*Work instructions*
I'd like every line in the following listing that holds "shown" copied.

BEGIN Material to process

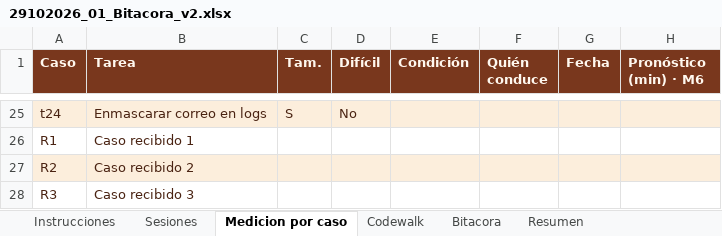
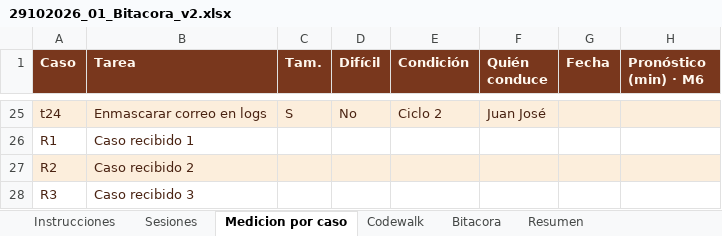
Before and after one commit to Sofii141/CAMEIA-lite, an Excel workbook: 05 - Ciclos y bitacora/29102026_01_Bitacora_v2.xlsx, sheet Medicion por caso, drawn as a sheet; only a part is shown, gaps mark what is left out; values as stored, in another font and other column widths than the file's, no borders; conditional formats not drawn; the diff covers the shown part only; the diff names each change by its address in the sheet, - before the commit and + after, or states it on an @@ line.

```diff
--- a/05 - Ciclos y bitacora/29102026_01_Bitacora_v2.xlsx (sheet Medicion por caso)
+++ b/05 - Ciclos y bitacora/29102026_01_Bitacora_v2.xlsx (sheet Medicion por caso)
-E25 (Condición): (empty)
+E25 (Condición): Ciclo 2
-F25 (Quién conduce): (empty)
+F25 (Quién conduce): Juan José
```
Also changed, not shown: 46 edited cells elsewhere in this sheet, sheet Sesiones, 9 other files.
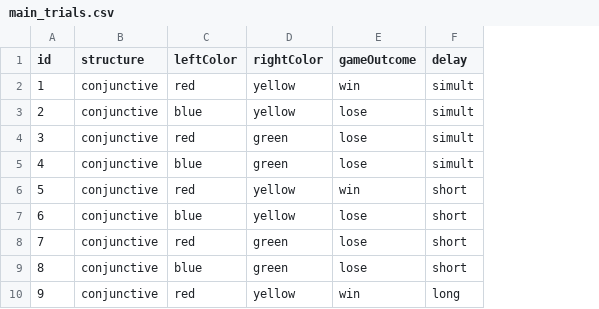
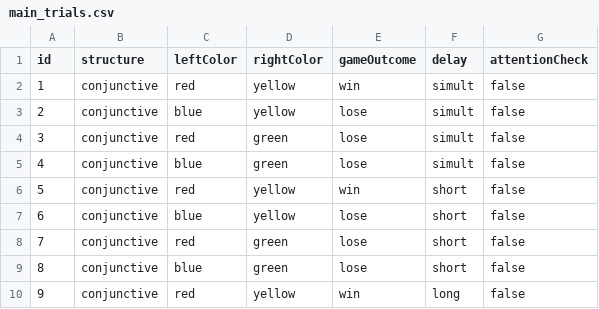
Before and after one commit to CogSciPrag/CC-ChronoCause, a CSV file: 01-experiments/01-exp-non-leakyUrns/trials/main_trials.csv, drawn as a sheet; only a part is shown; the diff names each change by its address in the sheet, - before the commit and + after, or states it on an @@ line.

Commit message:
add second round for comprehension questions and add attention checks

```diff
--- a/01-experiments/01-exp-non-leakyUrns/trials/main_trials.csv
+++ b/01-experiments/01-exp-non-leakyUrns/trials/main_trials.csv
+column G (attentionCheck), rows 2-10: all false
```
Also changed, not shown: 3 other files.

END Material to process

*Solution*
Before and after one commit to Sofii141/CAMEIA-lite, an Excel workbook: 05 - Ciclos y bitacora/29102026_01_Bitacora_v2.xlsx, sheet Medicion por caso, drawn as a sheet; only a part is shown, gaps mark what is left out; values as stored, in another font and other column widths than the file's, no borders; conditional formats not drawn; the diff covers the shown part only; the diff names each change by its address in the sheet, - before the commit and + after, or states it on an @@ line.
Also changed, not shown: 46 edited cells elsewhere in this sheet, sheet Sesiones, 9 other files.
Before and after one commit to CogSciPrag/CC-ChronoCause, a CSV file: 01-experiments/01-exp-non-leakyUrns/trials/main_trials.csv, drawn as a sheet; only a part is shown; the diff names each change by its address in the sheet, - before the commit and + after, or states it on an @@ line.
Also changed, not shown: 3 other files.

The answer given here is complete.